Arthur Koestler talked about "bisociation" which is the theory that new ideas arise from the combination of two previously separate ideas. I.e. you combine some things in a way that hadn't been imagined before, and to your surprise you realize they actually fit, and a new idea, or a new invention, might come from it. One can practice this simply by taking random words, items or subjects, and exploring what happens if they're combined.
If you do have an idea or problem or invention you're exploring, which looks promising, or which presents an obstacle, there are many things one can do with it to look for creative ways of making it work. Supposedly victorian engineers would work designs for new machines through a checklist of ways it could me done differently, mechanically speaking, and new, better ways might emerge. Some of the same tricks can be applied to most new ideas, even if they aren't exactly about a mechanical invention.
Magnify it; Reduce it.
Reverse it; Spin it; Re-orientate it.
Turn it inside out.
Heat it up; Cool it down.
Move it forward; Roll it backward.
Raise it; Lower it.
Move it left; Move it right.
Project it; Inject it.
Squeeze it; Expand it.
Replicate it; Decimate it; Weed it out.
Make it portable; Make it importable.
Speed it up; Slow it down.
Age it; Rejuvenate it.
Transpose to the past or the future.
Change from analog to digital.
Implement it in hardware or software.
Be it; Do it; Have it.
Take it apart; Put it together
Make it heavier, lighter.
Centralize it; De-centralize it.
Grow it; Design it
Focus on it; Make it peripheral.
Explode it; Implode it.
Wear it, live in it, sit on it, transport it, eat it.
Color it, add sound, touch it.
Take on its identity, what does it feel like, what does it want to do?
Split it in complementary parts, or put it together with its counterparts.
If this exists, what else would exist?
Make it transparent, clear, fuzzy, opaque.
Energize it; Tap its energy.
Make it 1-, 2-, 3-, or 4-dimensional.
Make it have two states (on/off), or have infinite grades.
Put in water, underground, in the air, or in space.
Pressurize it; put it in vacuum.
Make it weightless; increase the gravity.
In other words, play with the new idea or the problem at hand. Stretch it, bend it, turn it upside down, inside out, in any way you can think of. And you might realize that what didn't work on a large scale might work on a small scale, and what didn't work one way might work the opposite way.

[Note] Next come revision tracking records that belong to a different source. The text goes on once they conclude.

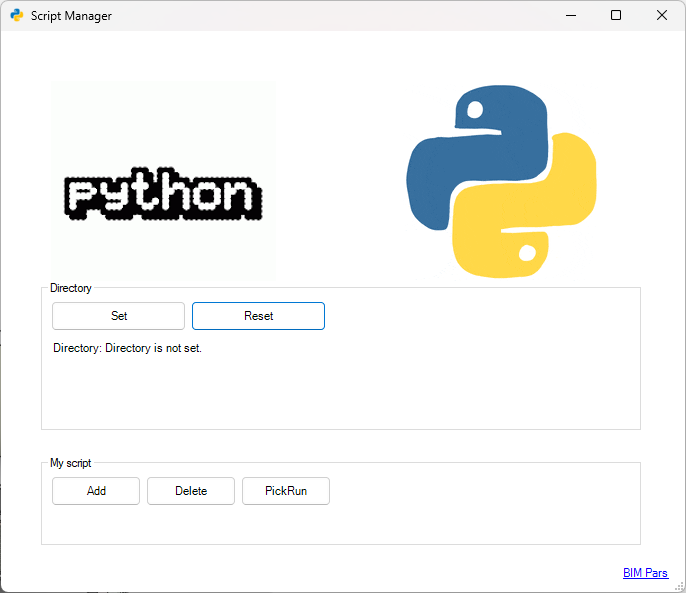
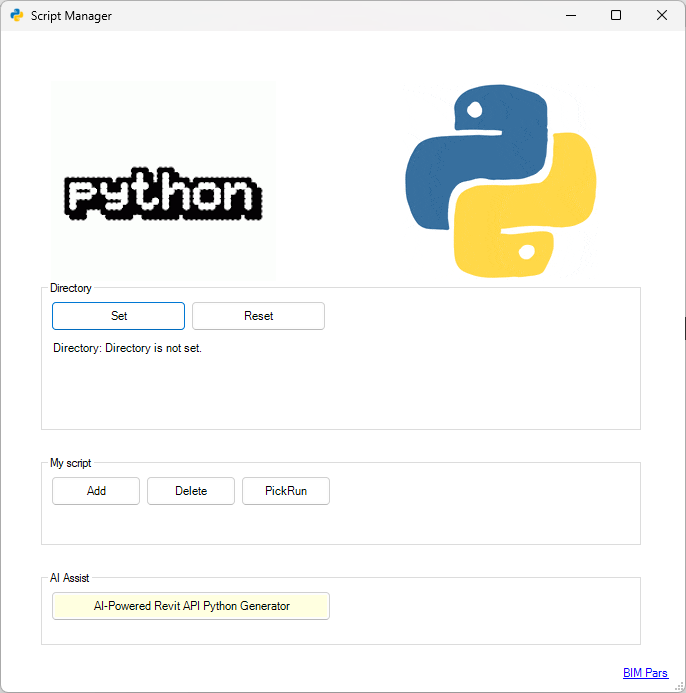
script manager updated

diff --git a/documentation.html b/documentation.html
@@ -6,7 +6,7 @@
     <meta charset="utf-8">
     <meta name="viewport" content="width=device-width, initial-scale=1.0">
 
-    <title>Documentation </title>
+    <title>Documentation</title>
     <meta name="description" content="A simple HTML/CSS DocumentationTemplate">
     <meta name="author" content="Carlos Yllobre">
 
@@ -1138,13 +1138,28 @@
                 <br>
                 <br>
                 <h2><i class="fas fa-code" style="color: #306998; margin-right: 15px;"></i>Script Manager</h2>
-                <p>Enables users to set a <strong>directory</strong> for scripts and execute them directly from within BIM Pars. Users can also <strong>add</strong> or <strong>remove</strong> scripts from the list.</p>
+                <p>Enables users to set a <strong>directory</strong> for scripts and execute them directly from within
+                    BIM Pars. Users can also <strong>add</strong> or <strong>remove</strong> scripts from the list.</p>
                 <p><strong>Steps:</strong></p>
                 <ol>
-                    <li>Click the <strong style="display: inline-flex; align-items: center;">Script Manager button<img class="icon" src="assets/python.png" alt="Script Manager" style="width: 24px; height: 24px; margin-left: 1px;"></strong> in the <strong>Top Toolstrip</strong>.</li>
-                    <li>Set or reset the directory in the top groupbox.</li>
-                    <li>Bottom groupbox allows you to create and manage a list of scripts by using the <button type="button" style="background-color: #d608ff; color: rgb(225, 225, 225); border: none; padding: 2px 3px; border-radius: 5px;">Add</button> and <button type="button" style="background-color: #d608ff; color: rgb(225, 225, 225); border: none; padding: 2px 3px; border-radius: 5px;">Delete</button> buttons. Execute your desired script from the list using the <button type="button" style="background-color: #d608ff; color: rgb(225, 225, 225); border: none; padding: 2px 3px; border-radius: 5px;">PickRun</button> button.</li>
-                    <br><img class="face" src="assets/face/script_manager.png" alt="script_manager" style="width: 606px; height: 513px;"><br><br>
+                    <li>Click the <strong style="display: inline-flex; align-items: center;">Script Manager button<img
+                                class="icon" src="assets/python.png" alt="Script Manager"
+                                style="width: 24px; height: 24px; margin-left: 1px;"></strong> in the <strong>Top
+                            Toolstrip</strong>.</li>
+                    <li>Set or reset the directory in the <strong>Directory</strong> groupbox.</li>
+                    <li><strong>My Script</strong> groupbox allows you to create and manage a list of scripts by using
+                        the <button type="button"
+                            style="background-color: #d608ff; color: rgb(225, 225, 225); border: none; padding: 2px 3px; border-radius: 5px;">Add</button>
+                        and <button type="button"
+                            style="background-color: #d608ff; color: rgb(225, 225, 225); border: none; padding: 2px 3px; border-radius: 5px;">Delete</button>
+                        buttons. Execute your desired script from the list using the <button type="button"
+                            style="background-color: #d608ff; color: rgb(225, 225, 225); border: none; padding: 2px 3px; border-radius: 5px;">PickRun</button>
+                        button.</li>
+                    <li><strong>AI Assist</strong> groupbox redirects you to sources that can help you with scripting.
+                    </li>
+                    <br><img class="face" src="assets/face/script_manager.png" alt="script_manager"
+                        style="width: 606px; height: 613px;"><br><br>
+
                 </ol>
 
                 <br id="run_directory">
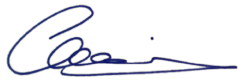
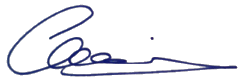
Founder: transparent sig bg, constrain sig width, tighten heading gap

diff --git a/style.css b/style.css
@@ -1236,8 +1236,9 @@ body.cursor-hover .cursor-dot { width: 0; height: 0; }
 .founder-sig-img {
   height: 52px;
   width: auto;
+  max-width: 200px;
   display: block;
-  opacity: 0.45;
+  opacity: 0.6;
 }
 .founder-heading {
   font-family: var(--font-display);
@@ -1247,7 +1248,7 @@ body.cursor-hover .cursor-dot { width: 0; height: 0; }
   letter-spacing: -0.03em;
   text-transform: uppercase;
   color: var(--neutral-900);
-  margin: 16px 0 18px;
+  margin: 16px 0 8px;
 }
 .founder-accent { color: var(--teal-400); font-style: italic; }
 .founder-body { display: flex; flex-direction: column; gap: 20px; }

Also, when you play with actual perceptions, you're making things more real. Purely abstract ideas have less chance of materializing than if you can actually see them, feel them, hear them, smell them, taste them.
See an old article by Keith Hudson that inspired this article here.